You see them all over but usually not in a regular parking lot. I wonder if the designers thought about what kind of face that looks like. For some reason I think that if it could talk it would sound like Cheech Marin.

Nice to get a chance to get close enough to fill the frame with a wide angle camera.

They are engineered quite differently than civilian transport. In a city leadership training program I was part of, one of Truck’s participants described his company to the group. What I remember is that you can shoot out the tires with a machine gun and the truck will keep them inflated enough to continue at normal speeds.

What’s this thing doing by itself down here? What’s the closest business?

It’s Silver Star Brands, the company that Miles Kimball became when they started acquiring other companies. They were a nearly ubiquitous mail order brand of quirky and personalized merchandise. If you had a very specialized kitchen gadget or pencils with your name on them in the 50s and 60s, it probably came from Miles Kimball. Alberta Kimball was a major mover and shaker in Oshkosh. When she needed a new headquarters in 1969, she included it as part of downtown shopping mall she was developing. When it was an active mall, I never knew they were in there.

Their original location was across the river in a building I’ve featured several times, in color and black and white, now standing alone in the historic “Sawdust” manufacturing district.

They also have a larger Operations Center in the southwest industrial park.

Another long low flat building without windows surrounded by a giant lawn.

If you look to the right, there’s a familiar khaki line.

The north end of the employee parking lot is fenced off and full of Light Tactical Vehicles. The exit to the road was being guarded by the same firm I had an encounter with on Osborn Avenue.
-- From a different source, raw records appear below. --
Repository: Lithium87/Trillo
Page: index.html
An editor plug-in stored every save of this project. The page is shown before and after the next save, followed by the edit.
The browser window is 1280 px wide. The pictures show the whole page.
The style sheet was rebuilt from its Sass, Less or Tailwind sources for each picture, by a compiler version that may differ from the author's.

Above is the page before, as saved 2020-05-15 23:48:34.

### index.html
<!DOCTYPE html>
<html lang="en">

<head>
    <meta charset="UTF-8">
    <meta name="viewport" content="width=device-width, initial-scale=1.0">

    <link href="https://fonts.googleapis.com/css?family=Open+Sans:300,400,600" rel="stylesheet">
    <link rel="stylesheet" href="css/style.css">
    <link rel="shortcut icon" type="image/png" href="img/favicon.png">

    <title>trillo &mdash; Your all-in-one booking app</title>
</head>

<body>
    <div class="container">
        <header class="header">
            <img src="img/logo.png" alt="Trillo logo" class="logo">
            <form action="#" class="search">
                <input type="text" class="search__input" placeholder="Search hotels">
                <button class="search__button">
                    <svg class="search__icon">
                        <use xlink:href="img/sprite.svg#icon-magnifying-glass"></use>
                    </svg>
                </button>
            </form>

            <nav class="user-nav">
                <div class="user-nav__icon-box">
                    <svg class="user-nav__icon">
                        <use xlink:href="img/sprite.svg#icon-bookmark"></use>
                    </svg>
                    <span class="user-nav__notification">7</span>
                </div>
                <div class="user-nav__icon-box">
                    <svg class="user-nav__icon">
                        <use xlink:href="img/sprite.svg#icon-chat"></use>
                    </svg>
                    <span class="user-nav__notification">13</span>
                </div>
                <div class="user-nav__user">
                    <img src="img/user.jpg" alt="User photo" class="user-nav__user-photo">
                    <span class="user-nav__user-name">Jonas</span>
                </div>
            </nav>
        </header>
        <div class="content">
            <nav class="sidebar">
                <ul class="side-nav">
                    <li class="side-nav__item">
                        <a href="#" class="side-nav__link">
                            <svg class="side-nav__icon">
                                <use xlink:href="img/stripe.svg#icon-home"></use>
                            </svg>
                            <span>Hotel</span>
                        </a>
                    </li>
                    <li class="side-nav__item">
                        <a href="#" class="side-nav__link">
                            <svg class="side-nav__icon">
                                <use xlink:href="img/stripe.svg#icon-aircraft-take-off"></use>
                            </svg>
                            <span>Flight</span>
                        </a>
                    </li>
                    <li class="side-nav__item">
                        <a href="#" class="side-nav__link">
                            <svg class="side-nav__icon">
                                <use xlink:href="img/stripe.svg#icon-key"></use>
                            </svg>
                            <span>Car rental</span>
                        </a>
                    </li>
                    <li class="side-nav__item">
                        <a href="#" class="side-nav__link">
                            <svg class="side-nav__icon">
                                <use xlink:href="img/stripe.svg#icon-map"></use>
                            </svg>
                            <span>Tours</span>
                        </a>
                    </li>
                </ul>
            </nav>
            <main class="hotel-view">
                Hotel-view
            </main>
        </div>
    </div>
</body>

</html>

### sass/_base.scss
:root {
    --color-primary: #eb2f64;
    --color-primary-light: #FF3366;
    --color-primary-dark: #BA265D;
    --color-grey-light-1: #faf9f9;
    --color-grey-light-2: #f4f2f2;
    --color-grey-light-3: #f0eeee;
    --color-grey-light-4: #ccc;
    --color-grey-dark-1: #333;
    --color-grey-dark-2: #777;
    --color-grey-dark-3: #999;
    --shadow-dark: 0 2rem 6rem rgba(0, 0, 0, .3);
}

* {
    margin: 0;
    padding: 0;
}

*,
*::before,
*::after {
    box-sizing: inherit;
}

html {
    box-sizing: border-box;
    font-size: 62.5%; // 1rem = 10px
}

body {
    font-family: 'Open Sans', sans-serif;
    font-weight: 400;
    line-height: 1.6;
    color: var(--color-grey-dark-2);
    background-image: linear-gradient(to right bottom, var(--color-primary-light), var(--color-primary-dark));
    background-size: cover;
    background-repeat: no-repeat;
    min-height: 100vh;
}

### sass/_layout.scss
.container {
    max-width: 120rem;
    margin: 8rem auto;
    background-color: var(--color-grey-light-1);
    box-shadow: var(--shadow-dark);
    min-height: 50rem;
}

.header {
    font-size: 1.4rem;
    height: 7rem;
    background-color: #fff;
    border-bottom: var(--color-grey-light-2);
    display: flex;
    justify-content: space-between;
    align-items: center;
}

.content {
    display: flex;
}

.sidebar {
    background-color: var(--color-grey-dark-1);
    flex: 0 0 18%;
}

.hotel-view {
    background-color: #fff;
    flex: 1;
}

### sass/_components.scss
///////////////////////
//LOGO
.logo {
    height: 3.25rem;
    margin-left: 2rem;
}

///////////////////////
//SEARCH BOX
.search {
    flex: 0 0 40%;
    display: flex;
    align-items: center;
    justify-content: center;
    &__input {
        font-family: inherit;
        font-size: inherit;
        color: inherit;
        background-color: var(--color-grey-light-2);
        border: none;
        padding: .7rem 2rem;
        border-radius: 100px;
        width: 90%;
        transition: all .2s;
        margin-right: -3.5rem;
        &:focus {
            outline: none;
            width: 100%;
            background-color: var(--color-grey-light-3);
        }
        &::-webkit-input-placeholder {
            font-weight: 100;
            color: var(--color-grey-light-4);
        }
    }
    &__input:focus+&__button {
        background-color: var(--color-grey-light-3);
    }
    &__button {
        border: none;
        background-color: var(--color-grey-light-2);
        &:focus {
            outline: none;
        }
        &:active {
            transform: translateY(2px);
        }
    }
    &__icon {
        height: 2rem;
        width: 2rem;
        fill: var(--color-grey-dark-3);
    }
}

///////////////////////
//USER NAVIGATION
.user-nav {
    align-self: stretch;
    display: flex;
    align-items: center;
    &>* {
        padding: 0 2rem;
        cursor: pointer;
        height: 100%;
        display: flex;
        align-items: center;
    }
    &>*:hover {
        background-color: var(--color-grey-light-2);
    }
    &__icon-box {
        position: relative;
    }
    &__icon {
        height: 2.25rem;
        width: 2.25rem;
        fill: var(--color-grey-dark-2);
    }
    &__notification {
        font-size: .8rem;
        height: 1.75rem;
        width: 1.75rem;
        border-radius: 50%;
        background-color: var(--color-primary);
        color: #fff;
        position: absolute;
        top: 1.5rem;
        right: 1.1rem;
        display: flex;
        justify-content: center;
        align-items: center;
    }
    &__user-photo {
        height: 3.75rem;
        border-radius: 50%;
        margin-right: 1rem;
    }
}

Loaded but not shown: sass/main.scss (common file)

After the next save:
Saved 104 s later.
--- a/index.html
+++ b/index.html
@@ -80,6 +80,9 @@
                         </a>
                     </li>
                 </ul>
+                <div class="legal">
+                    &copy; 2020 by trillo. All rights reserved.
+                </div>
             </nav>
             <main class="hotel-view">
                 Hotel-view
The guard was sitting in an SUV reading a book, so I didn’t have the heart to get closer and disturb her.

The main factory complex is on the other side of the road from the airport. Truck also makes airport maintenance vehicles, but not in town. This is a broom. Just visible behind the front of the truck are more Oshkosh Defense trucks. Oshkosh Corporation’s Global Technology Center is nearby. I wonder if the broom is here because of that, or if it belongs to the airport and they’re letting Truck use their lot to store trucks.

The southern end of the factory is on Waukau Avenue.

Across the road of course is a large lot full of vehicles. This was on Sunday and the place was really deserted.  There was an occupied guard station a bit to my left but a cluster of trees was between us. I held my tripod against the fence to get a close up of a Light Tactical Vehicle. It’s basically a four passenger sedan. They cost $422,000 each, but you can survive if a bomb goes off underneath it.

In the earlier post, we saw the former site of Nolte’s Garage on the north side occupied by Oshkosh Defense. Odd to find a Nolte’s tow truck parked in Truck’s south side lot.

All with the Manic Expression Cube. .17mm hand-drilled pinhole 24mm from 24x24mm frame. Fujicolor 200.


  1. Great post, love the rich colors, and rich background story.

    1. Well I know you know how addicting words and pictures are. I sometimes think my visual style is more driven by overexposing color film than anything else.